### Task statement
Would you copy out each line of the records below that includes the word "system"?

Dataset records
┄┄┄┄┄┄

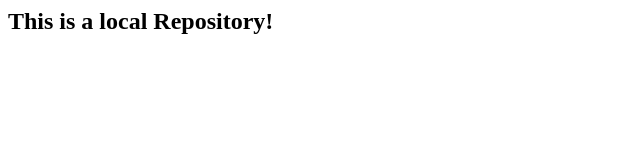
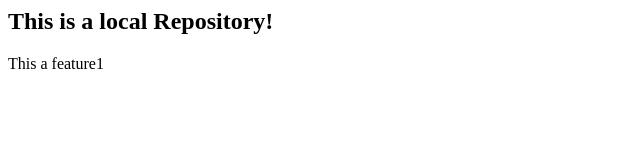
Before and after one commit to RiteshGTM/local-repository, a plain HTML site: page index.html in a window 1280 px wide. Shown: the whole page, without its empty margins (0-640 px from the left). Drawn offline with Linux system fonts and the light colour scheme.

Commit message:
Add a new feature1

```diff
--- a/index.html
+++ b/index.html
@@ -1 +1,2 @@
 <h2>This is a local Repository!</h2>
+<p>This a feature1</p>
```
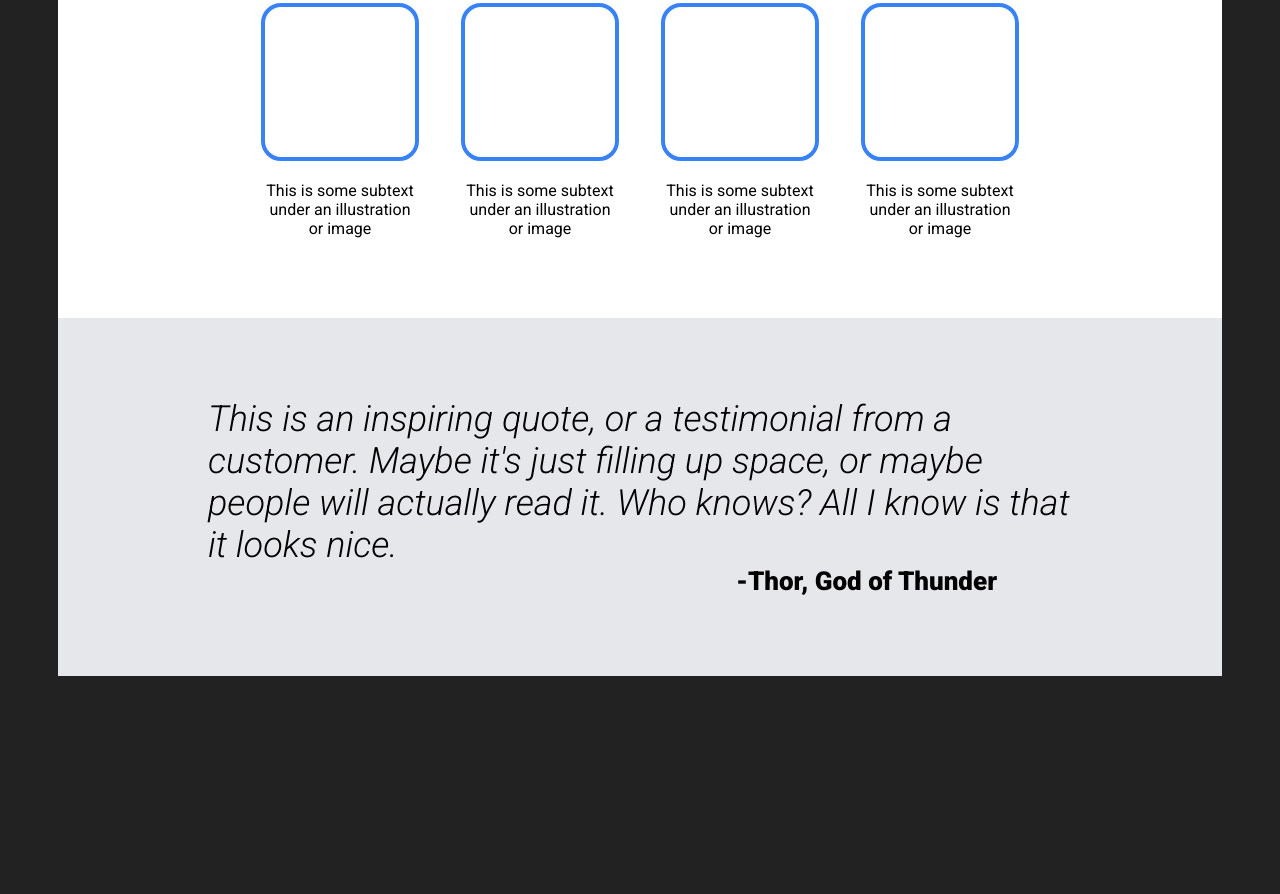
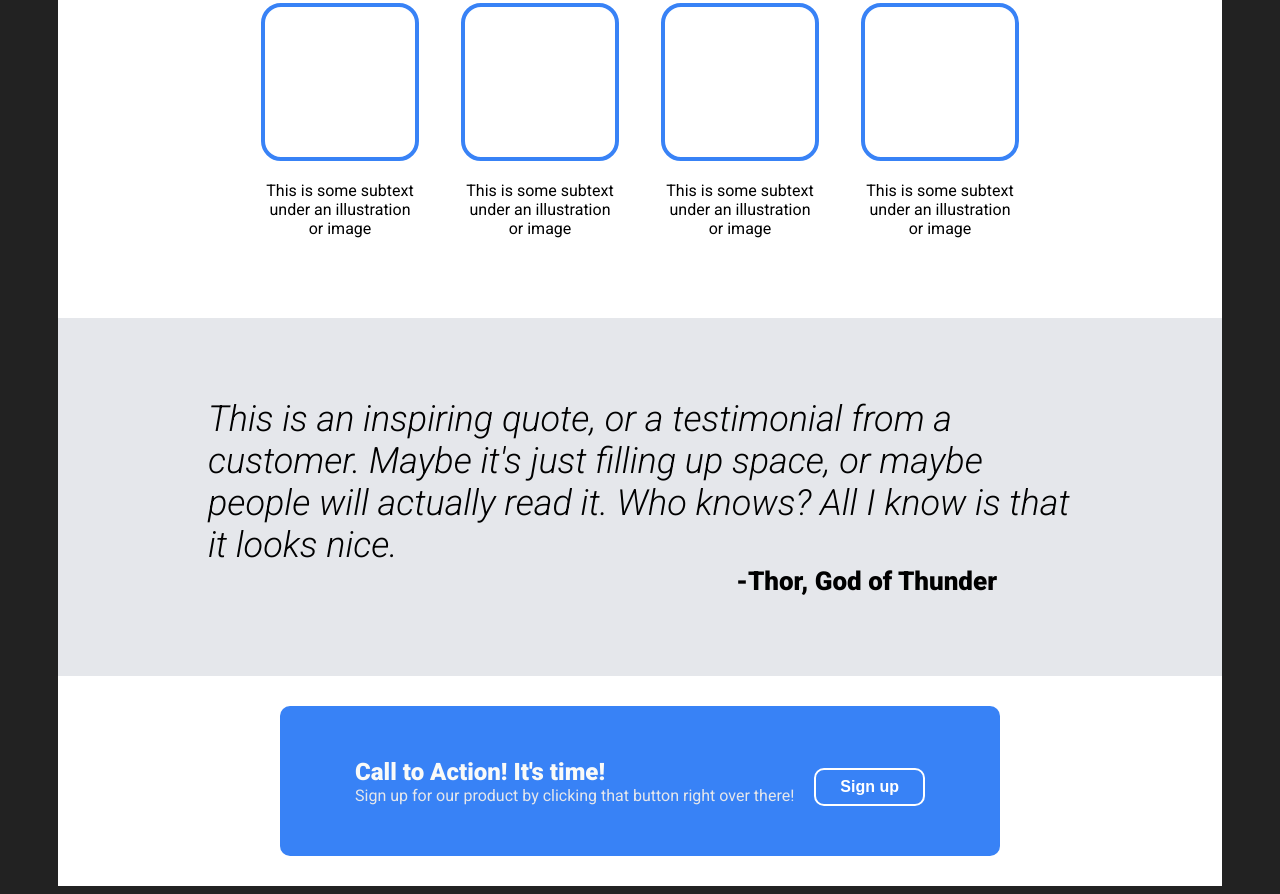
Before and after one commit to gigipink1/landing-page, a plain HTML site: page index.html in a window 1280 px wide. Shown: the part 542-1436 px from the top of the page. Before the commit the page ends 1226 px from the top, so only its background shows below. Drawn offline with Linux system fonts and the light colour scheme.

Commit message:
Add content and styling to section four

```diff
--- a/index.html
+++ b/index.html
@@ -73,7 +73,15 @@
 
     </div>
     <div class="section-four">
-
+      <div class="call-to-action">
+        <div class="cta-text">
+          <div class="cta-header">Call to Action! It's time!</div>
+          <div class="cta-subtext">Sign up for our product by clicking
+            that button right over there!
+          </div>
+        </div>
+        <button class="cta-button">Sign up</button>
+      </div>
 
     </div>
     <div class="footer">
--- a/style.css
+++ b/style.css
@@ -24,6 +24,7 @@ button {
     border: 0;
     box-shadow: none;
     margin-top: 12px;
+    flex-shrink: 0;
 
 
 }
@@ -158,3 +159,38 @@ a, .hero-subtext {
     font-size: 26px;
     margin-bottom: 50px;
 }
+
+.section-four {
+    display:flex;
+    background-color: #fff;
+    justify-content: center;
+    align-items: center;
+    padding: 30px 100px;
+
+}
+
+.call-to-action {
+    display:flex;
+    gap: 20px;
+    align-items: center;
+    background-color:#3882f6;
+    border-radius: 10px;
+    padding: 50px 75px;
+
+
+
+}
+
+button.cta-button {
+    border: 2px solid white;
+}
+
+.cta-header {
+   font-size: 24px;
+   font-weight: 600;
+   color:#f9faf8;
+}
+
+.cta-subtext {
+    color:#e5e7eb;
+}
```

┄┄┄┄┄┄

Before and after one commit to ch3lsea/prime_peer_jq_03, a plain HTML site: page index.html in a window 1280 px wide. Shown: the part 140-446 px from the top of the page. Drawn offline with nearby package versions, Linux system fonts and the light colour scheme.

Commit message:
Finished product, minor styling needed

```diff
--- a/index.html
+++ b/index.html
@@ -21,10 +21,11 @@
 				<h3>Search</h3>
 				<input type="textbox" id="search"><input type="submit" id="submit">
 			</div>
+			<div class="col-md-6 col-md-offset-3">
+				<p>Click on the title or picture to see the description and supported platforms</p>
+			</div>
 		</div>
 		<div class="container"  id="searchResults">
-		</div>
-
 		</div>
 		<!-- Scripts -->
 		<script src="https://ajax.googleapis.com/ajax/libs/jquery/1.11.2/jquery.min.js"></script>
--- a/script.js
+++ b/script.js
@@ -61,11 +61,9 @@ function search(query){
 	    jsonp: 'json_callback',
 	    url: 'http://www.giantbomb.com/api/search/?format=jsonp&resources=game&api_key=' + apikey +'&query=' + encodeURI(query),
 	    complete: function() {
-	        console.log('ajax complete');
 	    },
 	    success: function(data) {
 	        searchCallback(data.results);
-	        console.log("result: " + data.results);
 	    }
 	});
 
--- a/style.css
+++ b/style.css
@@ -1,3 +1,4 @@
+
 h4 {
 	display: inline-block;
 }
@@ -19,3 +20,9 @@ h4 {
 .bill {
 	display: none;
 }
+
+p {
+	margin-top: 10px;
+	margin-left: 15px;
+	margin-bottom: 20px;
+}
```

┄┄┄┄┄┄

### Response
Before and after one commit to RiteshGTM/local-repository, a plain HTML site: page index.html in a window 1280 px wide. Shown: the whole page, without its empty margins (0-640 px from the left). Drawn offline with Linux system fonts and the light colour scheme.
Before and after one commit to gigipink1/landing-page, a plain HTML site: page index.html in a window 1280 px wide. Shown: the part 542-1436 px from the top of the page. Before the commit the page ends 1226 px from the top, so only its background shows below. Drawn offline with Linux system fonts and the light colour scheme.
Before and after one commit to ch3lsea/prime_peer_jq_03, a plain HTML site: page index.html in a window 1280 px wide. Shown: the part 140-446 px from the top of the page. Drawn offline with nearby package versions, Linux system fonts and the light colour scheme.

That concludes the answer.